Each record should reappear exactly in your answer, minus any picture.

The records Start Marker

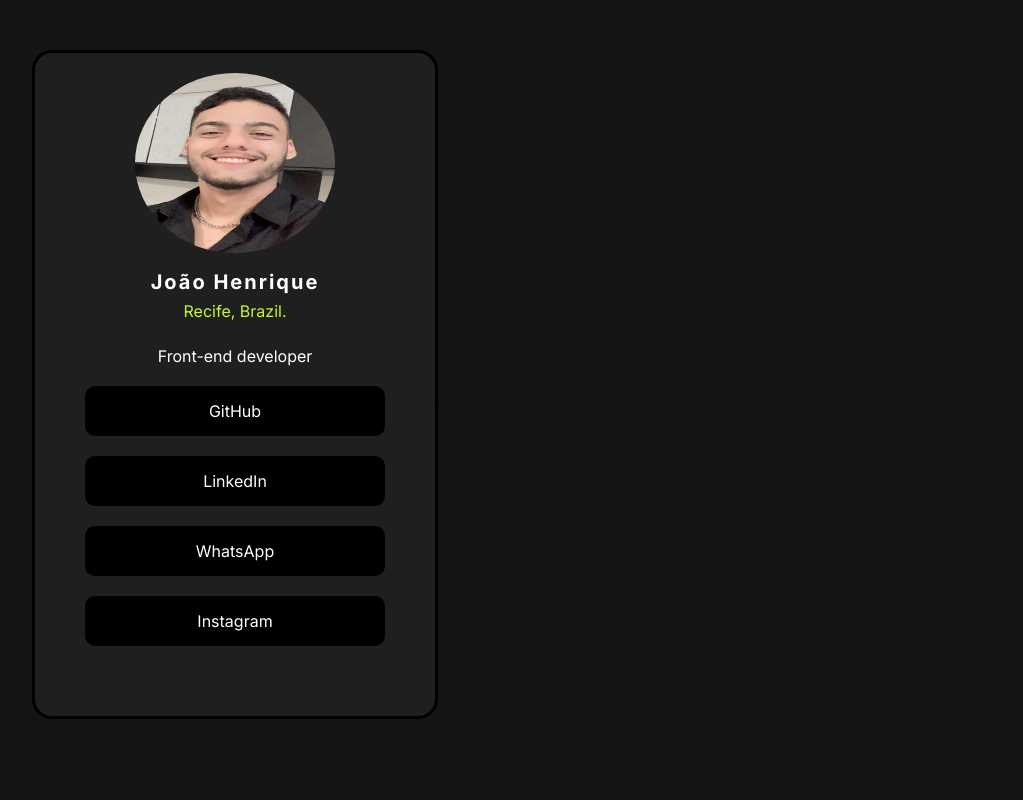
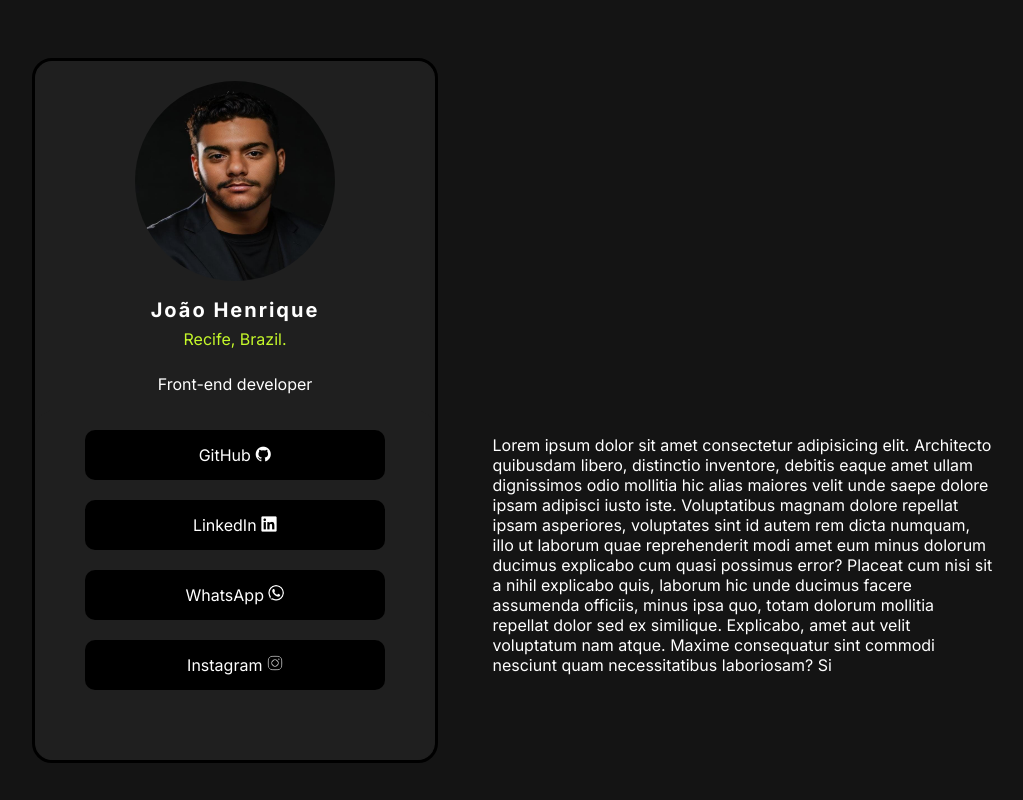
Before and after one commit to hnrkDEV/TestedeCurriculo, a plain HTML site: page social-links-profile-main/index.html in a window 1280 px wide. Shown: the whole page, without its empty margins (76-1099 px from the left). Drawn offline with nearby package versions, Linux system fonts and the light colour scheme.

Commit message:
mudanças realizadas

```diff
--- a/social-links-profile-main/index.html
+++ b/social-links-profile-main/index.html
@@ -5,23 +5,24 @@
   <meta name="viewport" content="width=device-width, initial-scale=1.0">
   <link rel="stylesheet" href="style.css">
   <title>Curriculo Profile</title>
+  <link rel="stylesheet" type='text/css' href="https://cdn.jsdelivr.net/gh/devicons/devicon@latest/devicon.min.css" />
 
 </head>
 <body>
 <div class="container">
   <div>
-  <img src="./assets/images/WhatsApp Image 2024-06-27 at 22.42.06.jpeg" alt="">
+  <img src="./assets/images/WhatsApp Image 2024-06-28 at 14.53.31.jpeg" alt="">
   <h1>João Henrique</h1>
    <p class="local">Recife, Brazil.</p>
   <p> Front-end developer </p>
   <div class="listas">
-  <a href=""class="lista">GitHub</a>
-  <a href=""class="lista"> LinkedIn</a>
-  <a href=""class="lista"> WhatsApp</a>
-  <a href=""class="lista"> Instagram</a>
+  <a href=""class="lista">GitHub <i class="devicon-github-original"></i></a>
+  <a href=""class="lista"> LinkedIn <i class="devicon-linkedin-plain"></i></a>
+  <a href=""class="lista"> WhatsApp <img src="./assets/images/whatsapp-32.png" alt="" style="height: 16px; width: 16px; margin: 0; align-content: center;"></a>
+  <a href=""class="lista"> Instagram <img src="./assets/images/icons8-instagram-50.png" alt="" style="height: 16px; width: 16px; margin: 0; display: flexbox; "></a>
 </div>
 </div>
 </div>
-
+<p class="tst">Lorem ipsum dolor sit amet consectetur adipisicing elit. Architecto quibusdam libero, distinctio inventore, debitis eaque amet ullam dignissimos odio mollitia hic alias maiores velit unde saepe dolore ipsam adipisci iusto iste. Voluptatibus magnam dolore repellat ipsam asperiores, voluptates sint id autem rem dicta numquam, illo ut laborum quae reprehenderit modi amet eum minus dolorum ducimus explicabo cum quasi possimus error? Placeat cum nisi sit a nihil explicabo quis, laborum hic unde ducimus facere assumenda officiis, minus ipsa quo, totam dolorum mollitia repellat dolor sed ex similique. Explicabo, amet aut velit voluptatum nam atque. Maxime consequatur sint commodi nesciunt quam necessitatibus laboriosam? Si</p>
 </body>
 </html>
--- a/social-links-profile-main/style.css
+++ b/social-links-profile-main/style.css
@@ -25,7 +25,7 @@ p{
     margin-left: 100px;
 }
 div{
-    display: flexbox;
+    display: inline-block;
     border-radius: 20px;
     background-color: hsl(0, 0%, 12%);
     width: 400px;
@@ -34,7 +34,7 @@ img{
     margin-top: 20px;
     border-radius: 50%;
     width: 200px;
-    height: 180px;
+    height: 200px;
 }
 
 a{
@@ -58,6 +58,7 @@ a{
     list-style-type: none;
     margin-top: 20px;
     margin-bottom: 20px;
+    align-items: center;
 }
 .listas {
     margin: auto;
@@ -72,3 +73,10 @@ a:hover {
     border-color: hsl(75, 94%, 57%);
 
 }
+.tst {
+    display: inline-block;
+    max-width: 500px;
+    margin-left: 50px;
+    text-align:start;
+
+}
```
Also changed, not shown: social-links-profile-main/assets/images/WhatsApp Image 2024-06-27 at 22.42.06.jpeg (deleted), social-links-profile-main/assets/images/WhatsApp Image 2024-06-28 at 14.53.31.jpeg (added), social-links-profile-main/assets/images/icons8-instagram-50.png (added), social-links-profile-main/assets/images/whatsapp-32.png (added).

The records End Marker

▸ Answer to this exercise:
Before and after one commit to hnrkDEV/TestedeCurriculo, a plain HTML site: page social-links-profile-main/index.html in a window 1280 px wide. Shown: the whole page, without its empty margins (76-1099 px from the left). Drawn offline with nearby package versions, Linux system fonts and the light colour scheme.

Commit message:
mudanças realizadas

```diff
--- a/social-links-profile-main/index.html
+++ b/social-links-profile-main/index.html
@@ -5,23 +5,24 @@
   <meta name="viewport" content="width=device-width, initial-scale=1.0">
   <link rel="stylesheet" href="style.css">
   <title>Curriculo Profile</title>
+  <link rel="stylesheet" type='text/css' href="https://cdn.jsdelivr.net/gh/devicons/devicon@latest/devicon.min.css" />
 
 </head>
 <body>
 <div class="container">
   <div>
-  <img src="./assets/images/WhatsApp Image 2024-06-27 at 22.42.06.jpeg" alt="">
+  <img src="./assets/images/WhatsApp Image 2024-06-28 at 14.53.31.jpeg" alt="">
   <h1>João Henrique</h1>
    <p class="local">Recife, Brazil.</p>
   <p> Front-end developer </p>
   <div class="listas">
-  <a href=""class="lista">GitHub</a>
-  <a href=""class="lista"> LinkedIn</a>
-  <a href=""class="lista"> WhatsApp</a>
-  <a href=""class="lista"> Instagram</a>
+  <a href=""class="lista">GitHub <i class="devicon-github-original"></i></a>
+  <a href=""class="lista"> LinkedIn <i class="devicon-linkedin-plain"></i></a>
+  <a href=""class="lista"> WhatsApp <img src="./assets/images/whatsapp-32.png" alt="" style="height: 16px; width: 16px; margin: 0; align-content: center;"></a>
+  <a href=""class="lista"> Instagram <img src="./assets/images/icons8-instagram-50.png" alt="" style="height: 16px; width: 16px; margin: 0; display: flexbox; "></a>
 </div>
 </div>
 </div>
-
+<p class="tst">Lorem ipsum dolor sit amet consectetur adipisicing elit. Architecto quibusdam libero, distinctio inventore, debitis eaque amet ullam dignissimos odio mollitia hic alias maiores velit unde saepe dolore ipsam adipisci iusto iste. Voluptatibus magnam dolore repellat ipsam asperiores, voluptates sint id autem rem dicta numquam, illo ut laborum quae reprehenderit modi amet eum minus dolorum ducimus explicabo cum quasi possimus error? Placeat cum nisi sit a nihil explicabo quis, laborum hic unde ducimus facere assumenda officiis, minus ipsa quo, totam dolorum mollitia repellat dolor sed ex similique. Explicabo, amet aut velit voluptatum nam atque. Maxime consequatur sint commodi nesciunt quam necessitatibus laboriosam? Si</p>
 </body>
 </html>
--- a/social-links-profile-main/style.css
+++ b/social-links-profile-main/style.css
@@ -25,7 +25,7 @@ p{
     margin-left: 100px;
 }
 div{
-    display: flexbox;
+    display: inline-block;
     border-radius: 20px;
     background-color: hsl(0, 0%, 12%);
     width: 400px;
@@ -34,7 +34,7 @@ img{
     margin-top: 20px;
     border-radius: 50%;
     width: 200px;
-    height: 180px;
+    height: 200px;
 }
 
 a{
@@ -58,6 +58,7 @@ a{
     list-style-type: none;
     margin-top: 20px;
     margin-bottom: 20px;
+    align-items: center;
 }
 .listas {
     margin: auto;
@@ -72,3 +73,10 @@ a:hover {
     border-color: hsl(75, 94%, 57%);
 
 }
+.tst {
+    display: inline-block;
+    max-width: 500px;
+    margin-left: 50px;
+    text-align:start;
+
+}
```
Also changed, not shown: social-links-profile-main/assets/images/WhatsApp Image 2024-06-27 at 22.42.06.jpeg (deleted), social-links-profile-main/assets/images/WhatsApp Image 2024-06-28 at 14.53.31.jpeg (added), social-links-profile-main/assets/images/icons8-instagram-50.png (added), social-links-profile-main/assets/images/whatsapp-32.png (added).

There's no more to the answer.